INFORMATION START
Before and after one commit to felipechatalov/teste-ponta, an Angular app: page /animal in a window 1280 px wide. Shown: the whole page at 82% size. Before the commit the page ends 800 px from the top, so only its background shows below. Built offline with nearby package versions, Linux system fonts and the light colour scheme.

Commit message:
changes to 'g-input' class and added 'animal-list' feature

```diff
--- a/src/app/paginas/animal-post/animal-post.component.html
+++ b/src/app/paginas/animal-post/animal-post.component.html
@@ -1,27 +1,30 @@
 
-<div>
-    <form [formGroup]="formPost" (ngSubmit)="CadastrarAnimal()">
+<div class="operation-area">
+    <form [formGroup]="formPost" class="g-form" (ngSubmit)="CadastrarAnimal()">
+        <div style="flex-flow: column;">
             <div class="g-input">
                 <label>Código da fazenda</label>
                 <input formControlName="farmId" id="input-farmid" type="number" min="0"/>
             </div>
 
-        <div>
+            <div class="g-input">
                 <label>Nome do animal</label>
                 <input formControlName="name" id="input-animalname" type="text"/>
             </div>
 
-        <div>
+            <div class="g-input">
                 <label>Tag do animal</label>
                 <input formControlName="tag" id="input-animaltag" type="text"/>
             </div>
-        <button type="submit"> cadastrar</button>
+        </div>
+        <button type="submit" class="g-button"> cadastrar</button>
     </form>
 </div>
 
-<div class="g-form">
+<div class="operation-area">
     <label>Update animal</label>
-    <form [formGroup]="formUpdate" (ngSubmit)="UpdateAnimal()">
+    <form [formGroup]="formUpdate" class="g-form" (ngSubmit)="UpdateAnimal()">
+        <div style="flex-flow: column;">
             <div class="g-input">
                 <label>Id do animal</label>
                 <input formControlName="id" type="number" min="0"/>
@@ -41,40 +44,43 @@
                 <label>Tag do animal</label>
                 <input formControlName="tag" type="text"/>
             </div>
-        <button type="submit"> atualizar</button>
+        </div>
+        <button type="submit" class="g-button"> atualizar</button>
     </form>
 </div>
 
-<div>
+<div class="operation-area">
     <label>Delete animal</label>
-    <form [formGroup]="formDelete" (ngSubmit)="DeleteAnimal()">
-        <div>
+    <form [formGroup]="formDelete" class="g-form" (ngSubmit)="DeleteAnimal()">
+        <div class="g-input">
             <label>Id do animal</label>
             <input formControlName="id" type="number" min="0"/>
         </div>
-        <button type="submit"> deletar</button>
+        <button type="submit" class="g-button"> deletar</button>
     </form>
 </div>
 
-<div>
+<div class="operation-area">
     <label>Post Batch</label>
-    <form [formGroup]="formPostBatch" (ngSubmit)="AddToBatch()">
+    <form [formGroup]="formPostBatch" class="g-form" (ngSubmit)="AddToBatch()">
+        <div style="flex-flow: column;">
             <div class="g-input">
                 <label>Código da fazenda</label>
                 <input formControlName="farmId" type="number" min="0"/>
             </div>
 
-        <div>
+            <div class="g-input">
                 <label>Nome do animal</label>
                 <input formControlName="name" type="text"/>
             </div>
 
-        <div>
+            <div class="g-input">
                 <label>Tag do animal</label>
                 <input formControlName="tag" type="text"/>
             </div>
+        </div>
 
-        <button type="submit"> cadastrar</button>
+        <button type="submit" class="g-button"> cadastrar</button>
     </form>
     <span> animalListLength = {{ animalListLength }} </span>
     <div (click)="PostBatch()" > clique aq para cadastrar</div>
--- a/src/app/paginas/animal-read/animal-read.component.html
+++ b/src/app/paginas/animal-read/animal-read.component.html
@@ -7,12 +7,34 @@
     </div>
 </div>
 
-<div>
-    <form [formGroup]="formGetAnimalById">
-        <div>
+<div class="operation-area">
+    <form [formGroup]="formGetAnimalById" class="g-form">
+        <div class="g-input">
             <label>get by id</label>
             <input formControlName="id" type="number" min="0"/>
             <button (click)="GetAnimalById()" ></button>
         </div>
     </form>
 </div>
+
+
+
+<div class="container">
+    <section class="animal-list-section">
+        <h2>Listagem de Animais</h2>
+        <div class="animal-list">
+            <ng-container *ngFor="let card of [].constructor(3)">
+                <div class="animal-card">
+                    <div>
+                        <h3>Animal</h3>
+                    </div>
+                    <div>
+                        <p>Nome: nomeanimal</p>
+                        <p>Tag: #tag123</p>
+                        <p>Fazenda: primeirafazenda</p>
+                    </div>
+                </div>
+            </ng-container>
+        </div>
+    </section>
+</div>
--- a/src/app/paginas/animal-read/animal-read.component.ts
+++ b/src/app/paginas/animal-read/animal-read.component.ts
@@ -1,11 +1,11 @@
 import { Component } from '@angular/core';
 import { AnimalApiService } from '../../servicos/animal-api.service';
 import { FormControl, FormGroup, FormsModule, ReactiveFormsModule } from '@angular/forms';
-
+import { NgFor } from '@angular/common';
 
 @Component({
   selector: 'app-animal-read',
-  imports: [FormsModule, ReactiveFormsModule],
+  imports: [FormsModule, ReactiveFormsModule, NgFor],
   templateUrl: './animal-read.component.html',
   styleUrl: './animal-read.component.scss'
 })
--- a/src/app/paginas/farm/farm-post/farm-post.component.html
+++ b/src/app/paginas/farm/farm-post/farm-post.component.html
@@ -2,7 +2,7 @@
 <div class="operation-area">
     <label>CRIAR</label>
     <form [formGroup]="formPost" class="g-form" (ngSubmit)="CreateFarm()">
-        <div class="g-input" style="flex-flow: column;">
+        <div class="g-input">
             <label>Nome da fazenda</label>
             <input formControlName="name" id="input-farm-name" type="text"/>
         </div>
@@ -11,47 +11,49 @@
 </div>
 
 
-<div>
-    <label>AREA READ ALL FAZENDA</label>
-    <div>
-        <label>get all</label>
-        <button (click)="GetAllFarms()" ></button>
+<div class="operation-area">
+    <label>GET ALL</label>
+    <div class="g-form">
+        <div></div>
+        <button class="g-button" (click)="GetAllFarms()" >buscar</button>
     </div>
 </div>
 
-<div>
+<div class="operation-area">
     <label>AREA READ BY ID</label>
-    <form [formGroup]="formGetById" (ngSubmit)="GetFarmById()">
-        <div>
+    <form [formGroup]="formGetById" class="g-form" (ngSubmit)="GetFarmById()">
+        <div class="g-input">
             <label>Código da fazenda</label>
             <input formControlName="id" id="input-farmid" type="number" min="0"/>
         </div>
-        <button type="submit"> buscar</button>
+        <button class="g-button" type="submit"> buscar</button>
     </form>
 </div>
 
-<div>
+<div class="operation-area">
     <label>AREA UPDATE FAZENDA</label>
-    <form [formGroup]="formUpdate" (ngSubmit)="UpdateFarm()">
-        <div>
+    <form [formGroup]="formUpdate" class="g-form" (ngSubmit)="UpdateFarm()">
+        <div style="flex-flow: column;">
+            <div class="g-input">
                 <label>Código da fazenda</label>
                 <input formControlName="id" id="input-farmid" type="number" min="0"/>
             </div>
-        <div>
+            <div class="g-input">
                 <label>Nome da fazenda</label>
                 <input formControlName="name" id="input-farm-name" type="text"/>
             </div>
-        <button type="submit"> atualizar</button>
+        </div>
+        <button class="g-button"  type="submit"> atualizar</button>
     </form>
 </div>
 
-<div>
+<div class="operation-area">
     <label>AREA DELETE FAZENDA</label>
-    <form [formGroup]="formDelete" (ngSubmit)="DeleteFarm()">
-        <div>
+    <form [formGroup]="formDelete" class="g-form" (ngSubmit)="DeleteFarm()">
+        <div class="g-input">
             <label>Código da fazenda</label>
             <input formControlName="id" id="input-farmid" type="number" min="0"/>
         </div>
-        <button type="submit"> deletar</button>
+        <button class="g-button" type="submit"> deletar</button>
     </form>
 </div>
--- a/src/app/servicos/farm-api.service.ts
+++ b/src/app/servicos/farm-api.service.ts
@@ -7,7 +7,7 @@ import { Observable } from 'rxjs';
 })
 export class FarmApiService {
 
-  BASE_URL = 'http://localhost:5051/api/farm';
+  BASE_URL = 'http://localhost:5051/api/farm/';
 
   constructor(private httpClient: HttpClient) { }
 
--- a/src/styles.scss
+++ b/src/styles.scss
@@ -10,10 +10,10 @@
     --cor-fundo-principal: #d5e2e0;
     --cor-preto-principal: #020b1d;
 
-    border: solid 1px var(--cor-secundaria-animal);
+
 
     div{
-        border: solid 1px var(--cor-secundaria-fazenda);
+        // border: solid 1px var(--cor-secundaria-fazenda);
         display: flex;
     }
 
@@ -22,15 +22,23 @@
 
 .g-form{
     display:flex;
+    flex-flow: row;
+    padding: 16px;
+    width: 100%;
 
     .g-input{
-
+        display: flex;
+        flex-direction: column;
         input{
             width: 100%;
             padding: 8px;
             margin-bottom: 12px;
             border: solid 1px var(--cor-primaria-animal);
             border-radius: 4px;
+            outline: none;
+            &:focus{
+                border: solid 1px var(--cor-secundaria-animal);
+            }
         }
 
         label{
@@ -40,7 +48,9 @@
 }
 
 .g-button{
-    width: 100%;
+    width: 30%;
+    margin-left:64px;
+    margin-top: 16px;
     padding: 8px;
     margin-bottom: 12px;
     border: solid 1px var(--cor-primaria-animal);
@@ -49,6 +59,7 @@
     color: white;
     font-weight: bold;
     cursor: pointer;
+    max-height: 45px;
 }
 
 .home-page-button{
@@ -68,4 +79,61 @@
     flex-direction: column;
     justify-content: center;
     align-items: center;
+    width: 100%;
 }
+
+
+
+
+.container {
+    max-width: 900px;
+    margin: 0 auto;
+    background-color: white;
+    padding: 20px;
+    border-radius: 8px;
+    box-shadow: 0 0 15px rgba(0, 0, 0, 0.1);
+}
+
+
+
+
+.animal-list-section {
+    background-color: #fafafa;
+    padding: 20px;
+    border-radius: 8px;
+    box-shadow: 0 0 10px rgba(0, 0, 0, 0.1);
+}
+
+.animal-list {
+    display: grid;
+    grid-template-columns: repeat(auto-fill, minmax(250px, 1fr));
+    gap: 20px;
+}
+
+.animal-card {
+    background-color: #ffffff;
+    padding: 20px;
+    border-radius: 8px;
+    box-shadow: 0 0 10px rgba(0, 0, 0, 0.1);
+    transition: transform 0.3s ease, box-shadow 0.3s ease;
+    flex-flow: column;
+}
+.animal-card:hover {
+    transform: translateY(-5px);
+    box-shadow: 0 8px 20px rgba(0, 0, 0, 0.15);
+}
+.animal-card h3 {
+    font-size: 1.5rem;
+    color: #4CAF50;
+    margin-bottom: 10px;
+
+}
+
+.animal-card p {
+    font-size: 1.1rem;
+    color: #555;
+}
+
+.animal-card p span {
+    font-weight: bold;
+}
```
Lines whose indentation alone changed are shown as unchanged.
INFORMATION END
ACTIVITY:
If a line in the records above has the word "section", copy it out.

EXPECTED ANSWER:
+    <section class="animal-list-section">
+    </section>
+.animal-list-section {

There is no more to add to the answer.